FEBRUARY 19, 1923
In Moore v. Dempsey, the U.S. Supreme Court ruled 6-2 that mob-dominated trials violated the due process clause of the 14th Amendment.
On Sept. 30, 1919, Black sharecroppers had gathered in a church at Elaine, Arkansas, to discuss fairer prices for their products. White men fired into the church, leading to three days of fighting and the reported killing of five white men and more than 100 Black men, women and children. It was part of the wave of violence against African Americans during “Red Summer,” and one that crusading journalist Ida B. Wells wrote about.

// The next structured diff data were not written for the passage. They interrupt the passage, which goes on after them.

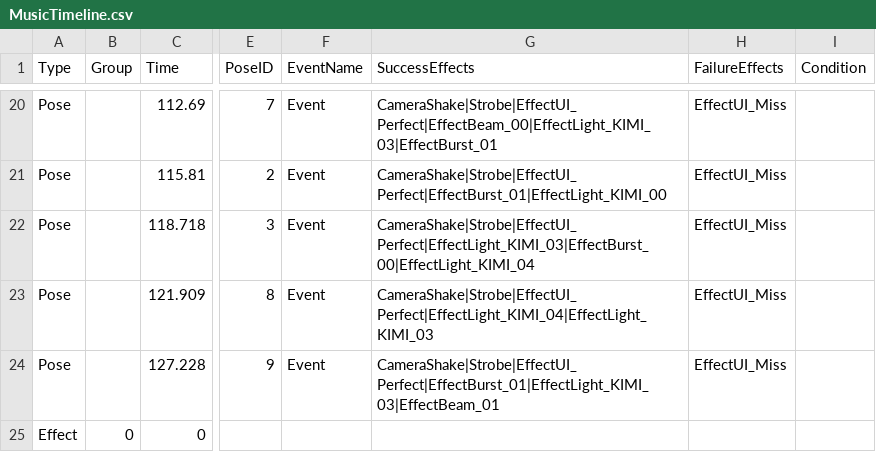
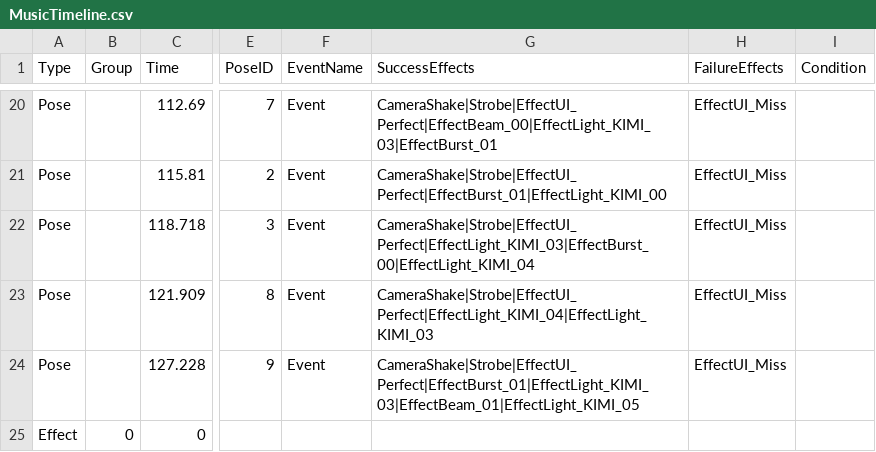
Before and after one commit to 24cu0307-maker/muscle_Number2, a CSV file: Assets/Resources/MusicTimeline.csv, drawn as a sheet; only a part is shown, gaps mark what is left out; the diff names each change by its address in the sheet, - before the commit and + after, or states it on an @@ line.

```diff
--- a/Assets/Resources/MusicTimeline.csv
+++ b/Assets/Resources/MusicTimeline.csv
-G24 (SuccessEffects): CameraShake|Strobe|EffectUI_Perfect|EffectBurst_01|EffectLight_KIMI_03|EffectBeam_01
+G24 (SuccessEffects): CameraShake|Strobe|EffectUI_Perfect|EffectBurst_01|EffectLight_KIMI_03|EffectBeam_01|EffectLight_KIMI_05
```
Also changed, not shown: Assets/Resources/PoseTimeFlow.csv, 41 other files.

Two days after the attack, U.S. Army troops arrived, and several hundred Black Americans were placed in stockades and reportedly tortured. A grand jury eventually charged 122 black men, but none of the white men responsible for the violence. The first dozen were sent to death row. The next 65 pleaded guilty.

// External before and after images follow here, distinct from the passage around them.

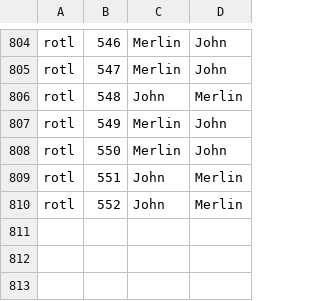
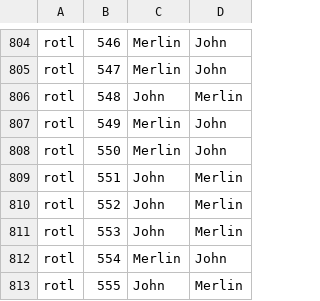
Before and after one commit to anselbrandt/podcast-transcripts, a CSV file: speaker_labels.csv, drawn as a sheet; only a part is shown, gaps mark what is left out; the diff names each change by its address in the sheet, - before the commit and + after, or states it on an @@ line.

```diff
--- a/speaker_labels.csv
+++ b/speaker_labels.csv
+row 811: rotl | 553 | John | Merlin
+row 812: rotl | 554 | Merlin | John
+row 813: rotl | 555 | John | Merlin
```
Also changed, not shown: 8 other files.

On appeal, attorney Scipio Africanus Jones, the NAACP and others represented the “Elaine Twelve” on appeal, winning when the Supreme Court concluded that the trial had been prejudiced by a white mob outside yelling that if the Black men weren’t sentenced to death, the mob would lynch them. A memorial now honors the victims of the Elaine Massacre.